YOUR INSTRUCTIONS:
The answer is every line in the data below that contains the word "color".

DATA UNDER STUDY:
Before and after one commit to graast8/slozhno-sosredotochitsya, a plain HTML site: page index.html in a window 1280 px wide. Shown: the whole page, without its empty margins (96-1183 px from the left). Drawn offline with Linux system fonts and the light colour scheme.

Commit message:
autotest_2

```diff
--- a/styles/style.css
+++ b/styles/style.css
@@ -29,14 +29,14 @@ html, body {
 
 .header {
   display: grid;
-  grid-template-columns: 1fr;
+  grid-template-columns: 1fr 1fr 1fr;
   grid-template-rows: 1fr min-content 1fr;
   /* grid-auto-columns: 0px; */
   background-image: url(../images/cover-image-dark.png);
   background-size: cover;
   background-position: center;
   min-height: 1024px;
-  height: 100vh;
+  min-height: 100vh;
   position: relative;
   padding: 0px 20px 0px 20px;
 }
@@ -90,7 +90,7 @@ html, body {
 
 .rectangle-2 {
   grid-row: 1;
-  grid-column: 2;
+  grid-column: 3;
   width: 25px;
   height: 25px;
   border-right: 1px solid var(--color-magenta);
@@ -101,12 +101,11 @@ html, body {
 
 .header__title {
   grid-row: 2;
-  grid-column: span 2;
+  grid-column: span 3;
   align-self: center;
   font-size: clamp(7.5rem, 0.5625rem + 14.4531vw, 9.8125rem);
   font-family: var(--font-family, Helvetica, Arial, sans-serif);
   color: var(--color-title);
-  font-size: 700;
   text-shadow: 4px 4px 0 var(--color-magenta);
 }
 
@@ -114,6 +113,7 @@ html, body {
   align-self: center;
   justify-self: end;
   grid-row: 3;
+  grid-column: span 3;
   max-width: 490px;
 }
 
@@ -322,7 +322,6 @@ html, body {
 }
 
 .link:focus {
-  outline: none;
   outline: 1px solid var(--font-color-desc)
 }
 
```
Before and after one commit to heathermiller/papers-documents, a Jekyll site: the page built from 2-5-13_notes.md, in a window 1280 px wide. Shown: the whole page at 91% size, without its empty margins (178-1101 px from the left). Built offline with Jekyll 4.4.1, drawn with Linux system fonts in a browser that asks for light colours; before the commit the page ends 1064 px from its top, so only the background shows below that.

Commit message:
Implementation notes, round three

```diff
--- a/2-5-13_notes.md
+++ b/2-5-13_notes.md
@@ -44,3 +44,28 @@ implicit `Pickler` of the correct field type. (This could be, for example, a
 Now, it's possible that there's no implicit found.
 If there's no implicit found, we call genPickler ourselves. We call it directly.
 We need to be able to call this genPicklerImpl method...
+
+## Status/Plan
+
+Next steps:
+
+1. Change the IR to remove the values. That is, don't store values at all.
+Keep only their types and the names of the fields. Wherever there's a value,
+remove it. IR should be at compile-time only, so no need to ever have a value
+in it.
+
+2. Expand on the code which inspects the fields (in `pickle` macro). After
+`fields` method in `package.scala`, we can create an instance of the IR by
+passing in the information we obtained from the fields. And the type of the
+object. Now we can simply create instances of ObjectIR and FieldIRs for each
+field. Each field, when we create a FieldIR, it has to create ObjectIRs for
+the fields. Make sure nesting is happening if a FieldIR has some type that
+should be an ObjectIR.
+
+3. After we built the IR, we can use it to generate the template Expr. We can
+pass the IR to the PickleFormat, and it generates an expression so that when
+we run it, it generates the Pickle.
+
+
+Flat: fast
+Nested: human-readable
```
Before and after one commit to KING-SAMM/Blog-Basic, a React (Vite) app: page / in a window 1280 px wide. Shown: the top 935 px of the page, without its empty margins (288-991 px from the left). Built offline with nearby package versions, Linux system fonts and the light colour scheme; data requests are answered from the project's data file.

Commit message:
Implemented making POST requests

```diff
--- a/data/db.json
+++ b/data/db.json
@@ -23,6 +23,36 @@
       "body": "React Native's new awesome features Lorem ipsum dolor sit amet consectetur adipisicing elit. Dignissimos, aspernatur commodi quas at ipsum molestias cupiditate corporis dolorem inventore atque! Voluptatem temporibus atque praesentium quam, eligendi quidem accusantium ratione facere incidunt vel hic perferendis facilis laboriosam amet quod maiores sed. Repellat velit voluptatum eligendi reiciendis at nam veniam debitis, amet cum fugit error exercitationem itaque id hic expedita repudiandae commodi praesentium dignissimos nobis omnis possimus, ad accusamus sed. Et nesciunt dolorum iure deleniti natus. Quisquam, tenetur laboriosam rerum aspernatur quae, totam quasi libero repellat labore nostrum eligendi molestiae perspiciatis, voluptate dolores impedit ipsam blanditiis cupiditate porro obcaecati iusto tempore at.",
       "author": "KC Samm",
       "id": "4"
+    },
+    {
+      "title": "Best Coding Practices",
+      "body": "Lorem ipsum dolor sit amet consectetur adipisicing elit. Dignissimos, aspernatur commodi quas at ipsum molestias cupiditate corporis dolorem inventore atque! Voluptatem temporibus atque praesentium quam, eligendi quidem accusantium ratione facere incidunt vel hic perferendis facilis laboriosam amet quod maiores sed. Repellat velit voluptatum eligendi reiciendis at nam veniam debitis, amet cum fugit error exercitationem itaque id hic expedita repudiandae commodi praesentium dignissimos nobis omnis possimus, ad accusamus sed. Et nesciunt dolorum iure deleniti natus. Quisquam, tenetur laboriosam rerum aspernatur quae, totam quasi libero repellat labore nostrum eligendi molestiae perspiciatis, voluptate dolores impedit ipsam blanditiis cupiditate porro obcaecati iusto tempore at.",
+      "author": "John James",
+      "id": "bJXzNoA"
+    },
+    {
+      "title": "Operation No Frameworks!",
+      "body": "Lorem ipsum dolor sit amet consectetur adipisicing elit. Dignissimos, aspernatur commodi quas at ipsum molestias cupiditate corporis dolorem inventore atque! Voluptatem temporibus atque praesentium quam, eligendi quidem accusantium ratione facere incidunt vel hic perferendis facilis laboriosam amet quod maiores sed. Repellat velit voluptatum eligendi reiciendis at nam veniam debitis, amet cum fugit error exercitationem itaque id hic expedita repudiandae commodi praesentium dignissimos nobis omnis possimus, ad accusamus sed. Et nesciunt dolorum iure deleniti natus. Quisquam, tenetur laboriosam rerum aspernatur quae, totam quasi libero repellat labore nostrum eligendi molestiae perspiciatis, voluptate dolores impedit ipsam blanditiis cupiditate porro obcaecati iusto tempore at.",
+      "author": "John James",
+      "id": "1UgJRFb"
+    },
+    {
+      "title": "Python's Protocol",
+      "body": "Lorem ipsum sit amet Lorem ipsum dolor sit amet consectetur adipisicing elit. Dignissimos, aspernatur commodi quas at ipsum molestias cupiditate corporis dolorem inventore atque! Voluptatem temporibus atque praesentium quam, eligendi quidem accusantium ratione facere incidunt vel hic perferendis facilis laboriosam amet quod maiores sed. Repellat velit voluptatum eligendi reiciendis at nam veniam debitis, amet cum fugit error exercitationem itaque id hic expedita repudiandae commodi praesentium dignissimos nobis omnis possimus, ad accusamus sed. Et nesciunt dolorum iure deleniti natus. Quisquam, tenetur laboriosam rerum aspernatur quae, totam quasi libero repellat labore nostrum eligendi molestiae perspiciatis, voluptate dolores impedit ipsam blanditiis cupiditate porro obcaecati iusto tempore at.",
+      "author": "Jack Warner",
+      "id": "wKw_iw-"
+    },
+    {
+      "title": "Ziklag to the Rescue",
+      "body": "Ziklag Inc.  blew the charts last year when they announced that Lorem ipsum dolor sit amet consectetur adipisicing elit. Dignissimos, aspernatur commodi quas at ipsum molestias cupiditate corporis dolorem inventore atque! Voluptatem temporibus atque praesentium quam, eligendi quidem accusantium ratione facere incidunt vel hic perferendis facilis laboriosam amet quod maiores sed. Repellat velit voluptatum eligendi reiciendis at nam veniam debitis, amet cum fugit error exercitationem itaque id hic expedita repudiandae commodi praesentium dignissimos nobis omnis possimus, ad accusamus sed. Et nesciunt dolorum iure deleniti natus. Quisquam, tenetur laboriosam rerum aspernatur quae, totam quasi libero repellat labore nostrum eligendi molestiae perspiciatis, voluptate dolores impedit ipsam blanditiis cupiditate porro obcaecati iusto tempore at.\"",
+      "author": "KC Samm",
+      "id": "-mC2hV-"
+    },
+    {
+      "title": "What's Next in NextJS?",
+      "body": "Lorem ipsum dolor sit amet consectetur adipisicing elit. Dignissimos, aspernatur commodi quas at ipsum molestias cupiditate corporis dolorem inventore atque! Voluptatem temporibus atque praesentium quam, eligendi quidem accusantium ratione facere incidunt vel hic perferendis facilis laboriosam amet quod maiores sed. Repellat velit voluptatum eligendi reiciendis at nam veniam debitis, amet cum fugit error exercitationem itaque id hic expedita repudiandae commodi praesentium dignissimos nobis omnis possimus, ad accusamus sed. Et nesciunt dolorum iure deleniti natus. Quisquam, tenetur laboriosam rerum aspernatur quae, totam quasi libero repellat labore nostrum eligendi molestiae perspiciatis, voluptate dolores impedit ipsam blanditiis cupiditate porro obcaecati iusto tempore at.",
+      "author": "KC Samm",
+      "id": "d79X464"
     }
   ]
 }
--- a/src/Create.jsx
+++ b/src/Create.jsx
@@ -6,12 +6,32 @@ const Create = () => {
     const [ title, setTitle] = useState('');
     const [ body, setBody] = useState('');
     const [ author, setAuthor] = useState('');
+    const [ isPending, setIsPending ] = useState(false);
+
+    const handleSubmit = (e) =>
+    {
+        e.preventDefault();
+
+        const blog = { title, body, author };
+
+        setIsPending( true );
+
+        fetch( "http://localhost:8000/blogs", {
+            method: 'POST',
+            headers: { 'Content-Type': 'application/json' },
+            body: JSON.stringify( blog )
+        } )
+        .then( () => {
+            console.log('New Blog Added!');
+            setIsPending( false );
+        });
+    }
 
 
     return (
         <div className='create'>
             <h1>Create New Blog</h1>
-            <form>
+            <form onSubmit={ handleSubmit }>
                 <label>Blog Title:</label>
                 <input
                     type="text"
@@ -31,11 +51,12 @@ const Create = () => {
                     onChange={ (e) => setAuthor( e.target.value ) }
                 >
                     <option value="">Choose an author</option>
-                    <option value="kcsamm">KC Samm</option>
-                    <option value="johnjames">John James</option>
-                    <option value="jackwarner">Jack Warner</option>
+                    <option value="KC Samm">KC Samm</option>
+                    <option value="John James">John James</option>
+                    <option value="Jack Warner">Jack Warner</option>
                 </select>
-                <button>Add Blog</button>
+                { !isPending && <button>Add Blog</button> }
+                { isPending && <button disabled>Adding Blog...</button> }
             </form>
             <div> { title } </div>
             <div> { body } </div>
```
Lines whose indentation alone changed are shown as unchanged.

TASK OUTPUT:
   border-right: 1px solid var(--color-magenta);
   color: var(--color-title);
   text-shadow: 4px 4px 0 var(--color-magenta);
   outline: 1px solid var(--font-color-desc)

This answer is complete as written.